Laura: This may sound incredibly boring, but we’re in prime gardening season here in Minnesota right now. I’ve been obsessively tending to my flowers and vegetables (in a good way – I love it). I am hoping to get a big enough yield to feed us through summer/fall, preserve some for the cold months, and share our yields with neighbors, family, and friends. I’ve got a large raised bed in my backyard with vegetables and a huge raspberry patch, and 40+ pots on my front deck with more vegetables and herbs, and I’m still trying to expand. It’s a lot of work, but I love it. And just a quick note: I live in an urban area; we have a small, typical city-sized lot. Check out books on urban and square foot gardening for tips if you think you aren’t able to have a garden because of space limitations.
Working in my garden is a form of meditation for me. I love sitting and relaxing in it, and I love watching my son soak up all that is summer. It seems like such a short time in my state, so we’ve got to take advantage of it as much as we can.
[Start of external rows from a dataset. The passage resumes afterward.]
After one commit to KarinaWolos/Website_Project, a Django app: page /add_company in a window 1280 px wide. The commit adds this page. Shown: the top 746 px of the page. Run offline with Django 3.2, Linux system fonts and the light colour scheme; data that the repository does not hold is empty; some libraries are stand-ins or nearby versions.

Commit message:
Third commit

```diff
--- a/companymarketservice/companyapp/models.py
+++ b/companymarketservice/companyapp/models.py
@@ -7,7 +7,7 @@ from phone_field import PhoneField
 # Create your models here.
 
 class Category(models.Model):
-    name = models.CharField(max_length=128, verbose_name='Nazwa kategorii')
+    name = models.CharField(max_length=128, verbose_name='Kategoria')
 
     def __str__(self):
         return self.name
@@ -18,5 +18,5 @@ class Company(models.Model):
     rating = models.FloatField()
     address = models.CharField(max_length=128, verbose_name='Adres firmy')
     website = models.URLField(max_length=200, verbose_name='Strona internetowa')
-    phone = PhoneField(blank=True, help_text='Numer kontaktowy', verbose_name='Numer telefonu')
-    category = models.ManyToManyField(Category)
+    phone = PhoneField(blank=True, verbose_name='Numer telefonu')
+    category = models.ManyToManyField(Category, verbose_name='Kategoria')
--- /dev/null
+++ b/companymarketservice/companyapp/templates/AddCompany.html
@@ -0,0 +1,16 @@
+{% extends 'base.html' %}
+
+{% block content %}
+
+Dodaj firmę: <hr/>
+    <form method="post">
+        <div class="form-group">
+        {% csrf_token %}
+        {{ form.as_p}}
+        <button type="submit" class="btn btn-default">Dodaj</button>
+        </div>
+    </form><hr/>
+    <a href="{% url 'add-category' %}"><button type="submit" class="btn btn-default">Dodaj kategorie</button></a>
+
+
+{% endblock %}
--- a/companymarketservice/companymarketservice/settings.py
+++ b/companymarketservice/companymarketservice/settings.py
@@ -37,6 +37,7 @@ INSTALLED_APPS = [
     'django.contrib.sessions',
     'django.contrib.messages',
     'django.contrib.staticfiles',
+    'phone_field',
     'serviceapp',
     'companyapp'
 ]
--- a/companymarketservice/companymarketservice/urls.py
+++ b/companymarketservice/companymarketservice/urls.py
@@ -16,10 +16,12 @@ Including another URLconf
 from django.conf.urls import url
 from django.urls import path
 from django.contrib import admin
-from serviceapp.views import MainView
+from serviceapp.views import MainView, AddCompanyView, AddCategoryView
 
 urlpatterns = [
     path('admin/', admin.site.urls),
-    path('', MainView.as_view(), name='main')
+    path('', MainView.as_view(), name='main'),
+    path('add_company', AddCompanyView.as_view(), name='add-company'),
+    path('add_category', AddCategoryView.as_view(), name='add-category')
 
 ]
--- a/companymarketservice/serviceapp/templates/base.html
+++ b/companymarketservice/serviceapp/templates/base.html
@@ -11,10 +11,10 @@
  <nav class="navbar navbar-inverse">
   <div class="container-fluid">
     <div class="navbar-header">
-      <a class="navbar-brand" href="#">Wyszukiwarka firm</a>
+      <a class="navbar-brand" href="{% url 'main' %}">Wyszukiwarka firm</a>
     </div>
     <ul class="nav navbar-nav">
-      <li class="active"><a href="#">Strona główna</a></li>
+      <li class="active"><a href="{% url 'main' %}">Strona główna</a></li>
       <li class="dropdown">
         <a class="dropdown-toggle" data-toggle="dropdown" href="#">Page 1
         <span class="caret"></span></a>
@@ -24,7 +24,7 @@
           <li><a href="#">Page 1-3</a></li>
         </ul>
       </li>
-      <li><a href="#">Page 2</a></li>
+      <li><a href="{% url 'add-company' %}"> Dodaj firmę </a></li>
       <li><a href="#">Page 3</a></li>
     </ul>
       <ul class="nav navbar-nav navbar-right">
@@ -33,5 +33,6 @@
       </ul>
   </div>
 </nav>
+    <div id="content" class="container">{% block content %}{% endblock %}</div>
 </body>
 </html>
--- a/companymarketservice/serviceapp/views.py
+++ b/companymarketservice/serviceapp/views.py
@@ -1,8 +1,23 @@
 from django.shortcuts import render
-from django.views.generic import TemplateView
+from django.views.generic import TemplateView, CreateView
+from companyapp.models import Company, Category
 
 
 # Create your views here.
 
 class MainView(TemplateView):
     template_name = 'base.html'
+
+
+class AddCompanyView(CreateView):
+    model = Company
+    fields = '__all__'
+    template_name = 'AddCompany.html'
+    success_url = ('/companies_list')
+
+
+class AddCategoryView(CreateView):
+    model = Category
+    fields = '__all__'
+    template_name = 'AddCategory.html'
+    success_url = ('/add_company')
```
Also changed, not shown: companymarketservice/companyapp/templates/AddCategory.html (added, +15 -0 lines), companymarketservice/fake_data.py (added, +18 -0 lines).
One final note: gardening is not only a great way to build community, but it’s also a great way to reduce emissions and resources that go into store-bought produce. If you are able, I’d highly recommend it!
Eco is Sexy: You’ve said you love mantras. What’s your favorite?
Laura: I have a series of mantras that I repeat when I need to bring my thoughts back to the present (instead of filled with anxiety and focusing on the past/future):
- I am calm
- I am creative
- I am open to receive
- I am healthy in mind
- I am healthy in body
- I am healthy in soul
- I am grateful
Repeating that over and over helps to remind me that I am OK in whatever situation I’m in.
The great thing about mantras is that they can be whatever you want! Find a phrase or word that has meaning for you, and say it often.
Eco is Sexy: Where can people find you online?
Laura: I’d love to connect! Here is where I can be found: